Records supplied:
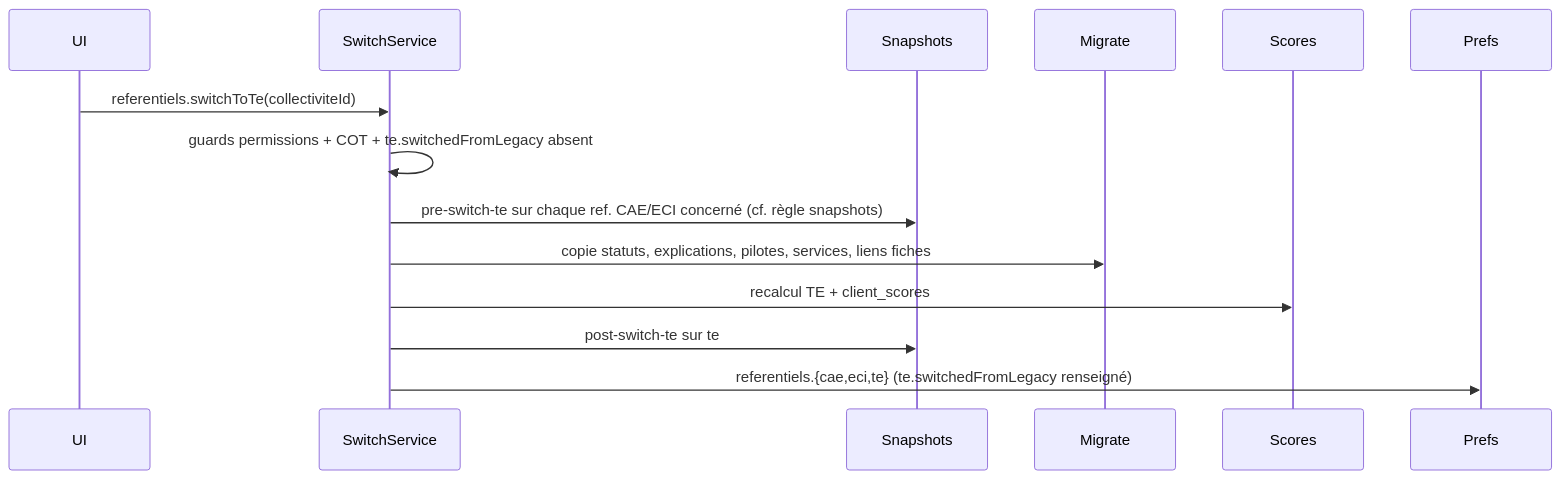
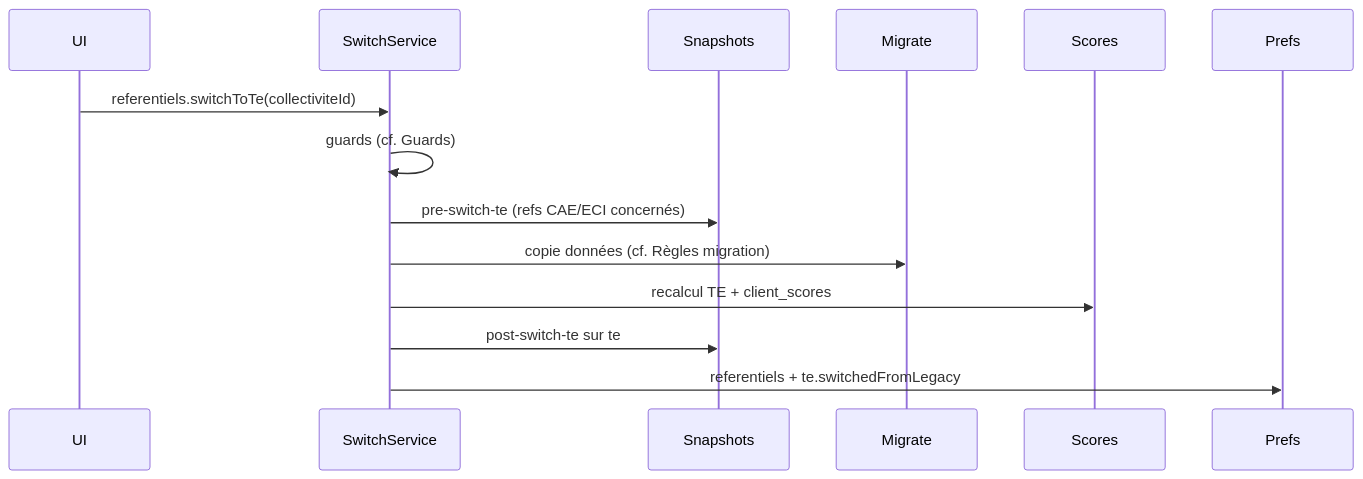
One commit to incubateur-ademe/territoires-en-transitions changed the diagram in doc/plans/2026-06-11-001-feat-bascule-referentiel-te-prd.md. Above: the diagram before and after it, drawn with Mermaid. The commit also changed other lines of this file, not shown here.

````diff
--- a/doc/plans/2026-06-11-001-feat-bascule-referentiel-te-prd.md
+++ b/doc/plans/2026-06-11-001-feat-bascule-referentiel-te-prd.md
@@ -137,17 +158,17 @@
 ```mermaid
 sequenceDiagram
   participant UI
   participant SwitchService
   participant Snapshots
   participant Migrate
   participant Scores
   participant Prefs
 
   UI->>SwitchService: referentiels.switchToTe(collectiviteId)
-  SwitchService->>SwitchService: guards permissions + COT + te.switchedFromLegacy absent
-  SwitchService->>Snapshots: pre-switch-te sur chaque ref. CAE/ECI concerné (cf. règle snapshots)
-  SwitchService->>Migrate: copie statuts, explications, pilotes, services, liens fiches
+  SwitchService->>SwitchService: guards (cf. Guards)
+  SwitchService->>Snapshots: pre-switch-te (refs CAE/ECI concernés)
+  SwitchService->>Migrate: copie données (cf. Règles migration)
   SwitchService->>Scores: recalcul TE + client_scores
   SwitchService->>Snapshots: post-switch-te sur te
-  SwitchService->>Prefs: referentiels.{cae,eci,te} (te.switchedFromLegacy renseigné)
+  SwitchService->>Prefs: referentiels + te.switchedFromLegacy
 ```
````
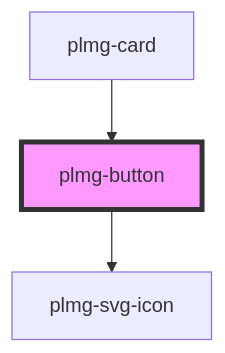
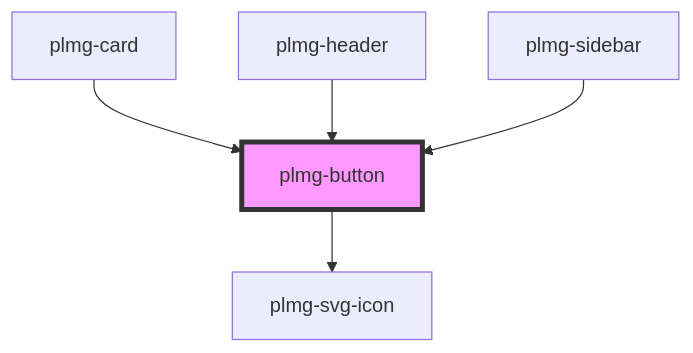
One commit to DuckyTeam/Plumage changed the diagram in packages/component-library/src/components/plmg-button/readme.md. Above: the diagram before and after it, drawn with Mermaid. The commit also changed other lines of this file and 35 other files, not shown here.

First line of the commit message:
Sidebar, Header, PageContainer (#34)

````diff
--- a/packages/component-library/src/components/plmg-button/readme.md
+++ b/packages/component-library/src/components/plmg-button/readme.md
@@ -45,6 +47,8 @@
 ```mermaid
 graph TD;
   plmg-button --> plmg-svg-icon
   plmg-card --> plmg-button
+  plmg-header --> plmg-button
+  plmg-sidebar --> plmg-button
   style plmg-button fill:#f9f,stroke:#333,stroke-width:4px
 ```
````
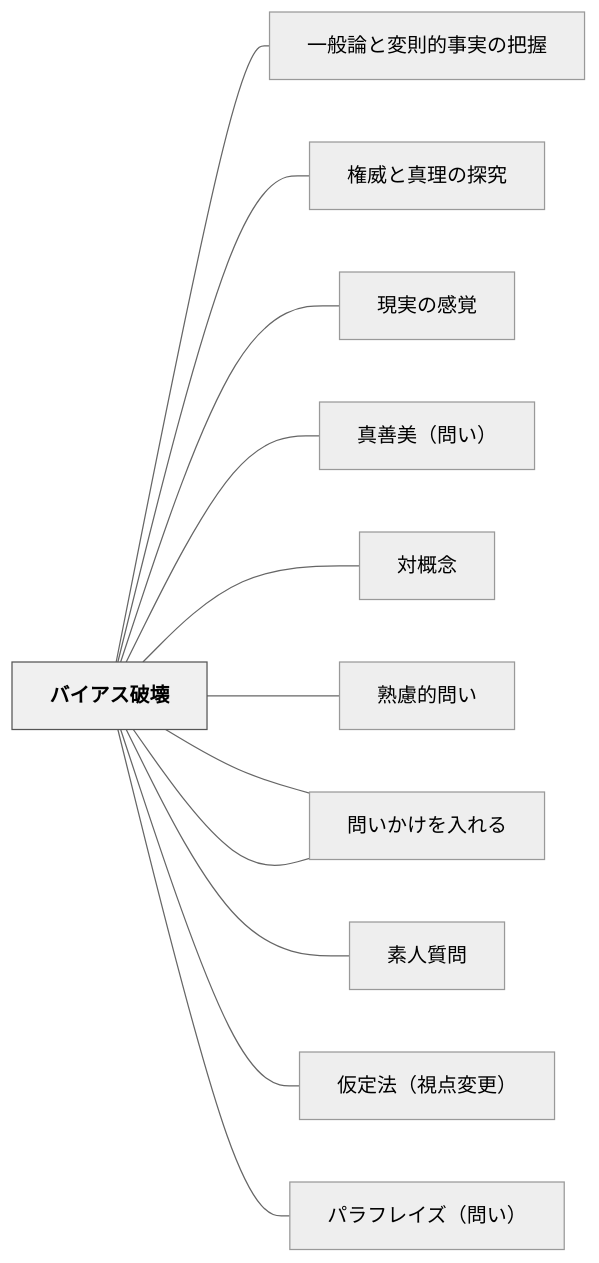
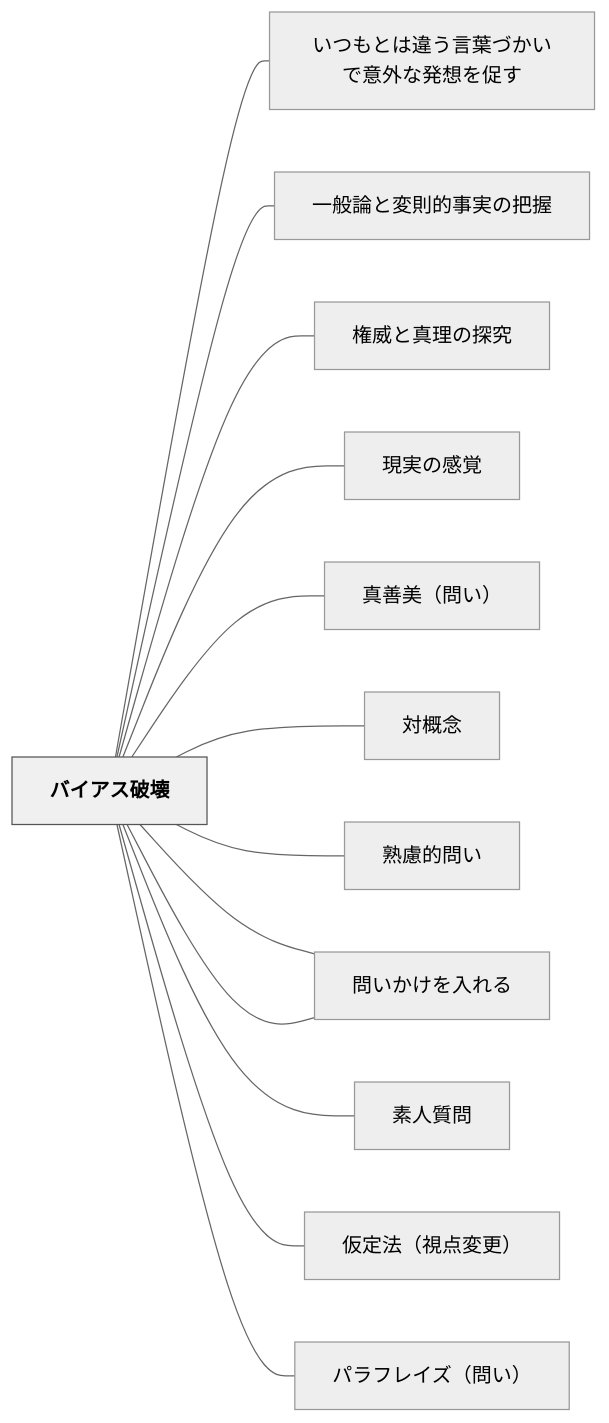
Before and after one commit to unknownthings-ed-patterns/unknownthings-ed-patterns: the diagram in content/パタン/バイアス破壊.md, drawn with Mermaid (neutral theme). The commit also changed other lines of this file and 47 other files, not shown here.

````diff
--- a/content/パタン/バイアス破壊.md
+++ b/content/パタン/バイアス破壊.md
@@ -76,30 +77,32 @@
 ```mermaid
 flowchart LR
     ne38390e382a4["バイアス破壊"]
+    ne38184e381a4["いつもとは違う言葉づかいで意外な発想を促す"]
     ne4b880e888ac["一般論と変則的事実の把握"]
     ne6a8a9e5a881["権威と真理の探究"]
     ne78fbee5ae9f["現実の感覚"]
     ne79c9fe59684["真善美（問い）"]
     ne5afbee6a682["対概念"]
     ne7869fe685ae["熟慮的問い"]
     ne5958fe38184["問いかけの見立て"]
     ne5958fe38184["問いかけを入れる"]
     ne7b4a0e4baba["素人質問"]
     ne4bbaee5ae9a["仮定法（視点変更）"]
     ne38391e383a9["パラフレイズ（問い）"]
 
+    ne38390e382a4 --- ne38184e381a4
     ne38390e382a4 --- ne4b880e888ac
     ne38390e382a4 --- ne6a8a9e5a881
     ne38390e382a4 --- ne78fbee5ae9f
     ne38390e382a4 --- ne79c9fe59684
     ne38390e382a4 --- ne5afbee6a682
     ne38390e382a4 --- ne7869fe685ae
     ne38390e382a4 --- ne5958fe38184
     ne38390e382a4 --- ne5958fe38184
     ne38390e382a4 --- ne7b4a0e4baba
     ne38390e382a4 --- ne4bbaee5ae9a
     ne38390e382a4 --- ne38391e383a9
 
     classDef hub fill:#f0f0f0,stroke:#555,color:#000,font-weight:bold
     class ne38390e382a4 hub
 ```
````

Work instruction: Retype everything in the material word for word, minus pictures.

Solution for this problem:
One commit to incubateur-ademe/territoires-en-transitions changed the diagram in doc/plans/2026-06-11-001-feat-bascule-referentiel-te-prd.md. Above: the diagram before and after it, drawn with Mermaid. The commit also changed other lines of this file, not shown here.

````diff
--- a/doc/plans/2026-06-11-001-feat-bascule-referentiel-te-prd.md
+++ b/doc/plans/2026-06-11-001-feat-bascule-referentiel-te-prd.md
@@ -137,17 +158,17 @@
 ```mermaid
 sequenceDiagram
   participant UI
   participant SwitchService
   participant Snapshots
   participant Migrate
   participant Scores
   participant Prefs
 
   UI->>SwitchService: referentiels.switchToTe(collectiviteId)
-  SwitchService->>SwitchService: guards permissions + COT + te.switchedFromLegacy absent
-  SwitchService->>Snapshots: pre-switch-te sur chaque ref. CAE/ECI concerné (cf. règle snapshots)
-  SwitchService->>Migrate: copie statuts, explications, pilotes, services, liens fiches
+  SwitchService->>SwitchService: guards (cf. Guards)
+  SwitchService->>Snapshots: pre-switch-te (refs CAE/ECI concernés)
+  SwitchService->>Migrate: copie données (cf. Règles migration)
   SwitchService->>Scores: recalcul TE + client_scores
   SwitchService->>Snapshots: post-switch-te sur te
-  SwitchService->>Prefs: referentiels.{cae,eci,te} (te.switchedFromLegacy renseigné)
+  SwitchService->>Prefs: referentiels + te.switchedFromLegacy
 ```
````
One commit to DuckyTeam/Plumage changed the diagram in packages/component-library/src/components/plmg-button/readme.md. Above: the diagram before and after it, drawn with Mermaid. The commit also changed other lines of this file and 35 other files, not shown here.

First line of the commit message:
Sidebar, Header, PageContainer (#34)

````diff
--- a/packages/component-library/src/components/plmg-button/readme.md
+++ b/packages/component-library/src/components/plmg-button/readme.md
@@ -45,6 +47,8 @@
 ```mermaid
 graph TD;
   plmg-button --> plmg-svg-icon
   plmg-card --> plmg-button
+  plmg-header --> plmg-button
+  plmg-sidebar --> plmg-button
   style plmg-button fill:#f9f,stroke:#333,stroke-width:4px
 ```
````
Before and after one commit to unknownthings-ed-patterns/unknownthings-ed-patterns: the diagram in content/パタン/バイアス破壊.md, drawn with Mermaid (neutral theme). The commit also changed other lines of this file and 47 other files, not shown here.

````diff
--- a/content/パタン/バイアス破壊.md
+++ b/content/パタン/バイアス破壊.md
@@ -76,30 +77,32 @@
 ```mermaid
 flowchart LR
     ne38390e382a4["バイアス破壊"]
+    ne38184e381a4["いつもとは違う言葉づかいで意外な発想を促す"]
     ne4b880e888ac["一般論と変則的事実の把握"]
     ne6a8a9e5a881["権威と真理の探究"]
     ne78fbee5ae9f["現実の感覚"]
     ne79c9fe59684["真善美（問い）"]
     ne5afbee6a682["対概念"]
     ne7869fe685ae["熟慮的問い"]
     ne5958fe38184["問いかけの見立て"]
     ne5958fe38184["問いかけを入れる"]
     ne7b4a0e4baba["素人質問"]
     ne4bbaee5ae9a["仮定法（視点変更）"]
     ne38391e383a9["パラフレイズ（問い）"]
 
+    ne38390e382a4 --- ne38184e381a4
     ne38390e382a4 --- ne4b880e888ac
     ne38390e382a4 --- ne6a8a9e5a881
     ne38390e382a4 --- ne78fbee5ae9f
     ne38390e382a4 --- ne79c9fe59684
     ne38390e382a4 --- ne5afbee6a682
     ne38390e382a4 --- ne7869fe685ae
     ne38390e382a4 --- ne5958fe38184
     ne38390e382a4 --- ne5958fe38184
     ne38390e382a4 --- ne7b4a0e4baba
     ne38390e382a4 --- ne4bbaee5ae9a
     ne38390e382a4 --- ne38391e383a9
 
     classDef hub fill:#f0f0f0,stroke:#555,color:#000,font-weight:bold
     class ne38390e382a4 hub
 ```
````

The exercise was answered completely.